- **Entries supplied**
"""
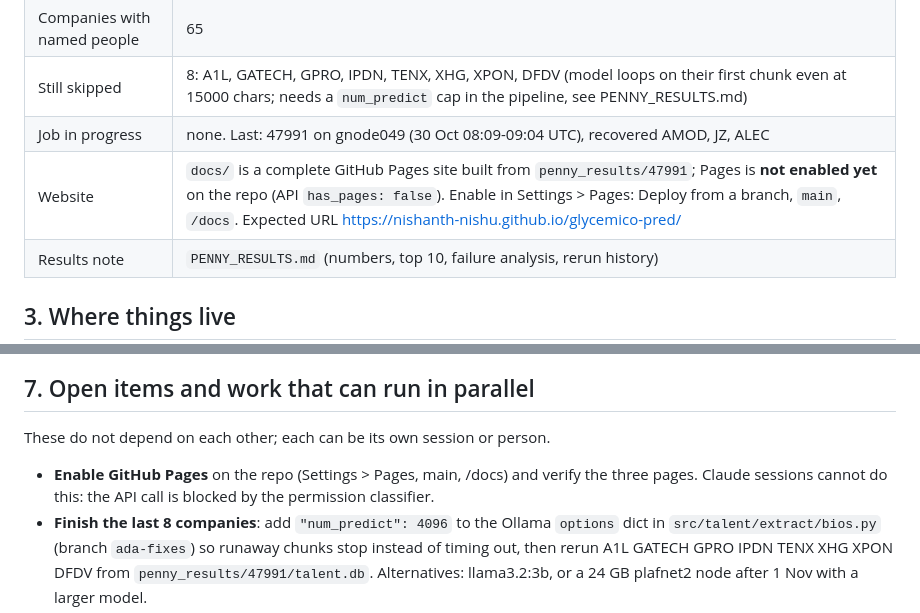
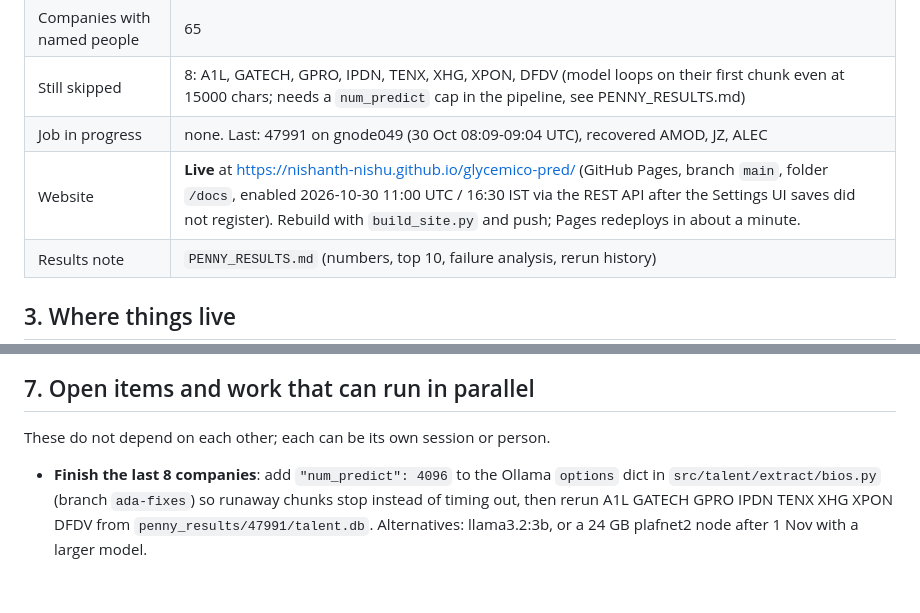
Before and after one commit to Nishanth-nishu/glycemico-pred, a Markdown page: PENNY_README.md, 2 parts joined by grey strips. Drawn GitHub-style; blank space fills up the shorter version.

Commit message:
notes: GitHub Pages site is live
Co-Authored-By: Claude Fable 5.1 <noreply@anthropic.com>

```diff
--- a/PENNY_README.md
+++ b/PENNY_README.md
@@ -24,7 +24,7 @@ Scores are 0-100; the pipeline's own bands are weak (<25), middling (25-50), str
 | Companies with named people | 65 |
 | Still skipped | 8: A1L, GATECH, GPRO, IPDN, TENX, XHG, XPON, DFDV (model loops on their first chunk even at 15000 chars; needs a `num_predict` cap in the pipeline, see PENNY_RESULTS.md) |
 | Job in progress | none. Last: 47991 on gnode049 (30 Oct 08:09-09:04 UTC), recovered AMOD, JZ, ALEC |
-| Website | `docs/` is a complete GitHub Pages site built from `penny_results/47991`; Pages is **not enabled yet** on the repo (API `has_pages: false`). Enable in Settings > Pages: Deploy from a branch, `main`, `/docs`. Expected URL https://nishanth-nishu.github.io/glycemico-pred/ |
+| Website | **Live** at https://nishanth-nishu.github.io/glycemico-pred/ (GitHub Pages, branch `main`, folder `/docs`, enabled 2026-10-30 11:00 UTC / 16:30 IST via the REST API after the Settings UI saves did not register). Rebuild with `build_site.py` and push; Pages redeploys in about a minute. |
 | Results note | `PENNY_RESULTS.md` (numbers, top 10, failure analysis, rerun history) |
 
 ## 3. Where things live
@@ -128,8 +128,6 @@ python3 build_site.py penny_results/<job> && git add docs && git commit -m "site
 
 These do not depend on each other; each can be its own session or person.
 
-- **Enable GitHub Pages** on the repo (Settings > Pages, main, /docs) and verify the three pages.
-  Claude sessions cannot do this: the API call is blocked by the permission classifier.
 - **Finish the last 8 companies**: add `"num_predict": 4096` to the Ollama `options` dict in
   `src/talent/extract/bios.py` (branch `ada-fixes`) so runaway chunks stop instead of timing out,
   then rerun A1L GATECH GPRO IPDN TENX XHG XPON DFDV from `penny_results/47991/talent.db`.
```
Also changed, not shown: other parts of PENNY_README.md (+1 -1 lines), PENNY_RESULTS.md (+1 -1 lines).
"""
- **What is required**
Using the data above, write out every line exactly, leaving the images behind.

- **Response to this task**
Before and after one commit to Nishanth-nishu/glycemico-pred, a Markdown page: PENNY_README.md, 2 parts joined by grey strips. Drawn GitHub-style; blank space fills up the shorter version.

Commit message:
notes: GitHub Pages site is live
Co-Authored-By: Claude Fable 5.1 <noreply@anthropic.com>

```diff
--- a/PENNY_README.md
+++ b/PENNY_README.md
@@ -24,7 +24,7 @@ Scores are 0-100; the pipeline's own bands are weak (<25), middling (25-50), str
 | Companies with named people | 65 |
 | Still skipped | 8: A1L, GATECH, GPRO, IPDN, TENX, XHG, XPON, DFDV (model loops on their first chunk even at 15000 chars; needs a `num_predict` cap in the pipeline, see PENNY_RESULTS.md) |
 | Job in progress | none. Last: 47991 on gnode049 (30 Oct 08:09-09:04 UTC), recovered AMOD, JZ, ALEC |
-| Website | `docs/` is a complete GitHub Pages site built from `penny_results/47991`; Pages is **not enabled yet** on the repo (API `has_pages: false`). Enable in Settings > Pages: Deploy from a branch, `main`, `/docs`. Expected URL https://nishanth-nishu.github.io/glycemico-pred/ |
+| Website | **Live** at https://nishanth-nishu.github.io/glycemico-pred/ (GitHub Pages, branch `main`, folder `/docs`, enabled 2026-10-30 11:00 UTC / 16:30 IST via the REST API after the Settings UI saves did not register). Rebuild with `build_site.py` and push; Pages redeploys in about a minute. |
 | Results note | `PENNY_RESULTS.md` (numbers, top 10, failure analysis, rerun history) |
 
 ## 3. Where things live
@@ -128,8 +128,6 @@ python3 build_site.py penny_results/<job> && git add docs && git commit -m "site
 
 These do not depend on each other; each can be its own session or person.
 
-- **Enable GitHub Pages** on the repo (Settings > Pages, main, /docs) and verify the three pages.
-  Claude sessions cannot do this: the API call is blocked by the permission classifier.
 - **Finish the last 8 companies**: add `"num_predict": 4096` to the Ollama `options` dict in
   `src/talent/extract/bios.py` (branch `ada-fixes`) so runaway chunks stop instead of timing out,
   then rerun A1L GATECH GPRO IPDN TENX XHG XPON DFDV from `penny_results/47991/talent.db`.
```
Also changed, not shown: other parts of PENNY_README.md (+1 -1 lines), PENNY_RESULTS.md (+1 -1 lines).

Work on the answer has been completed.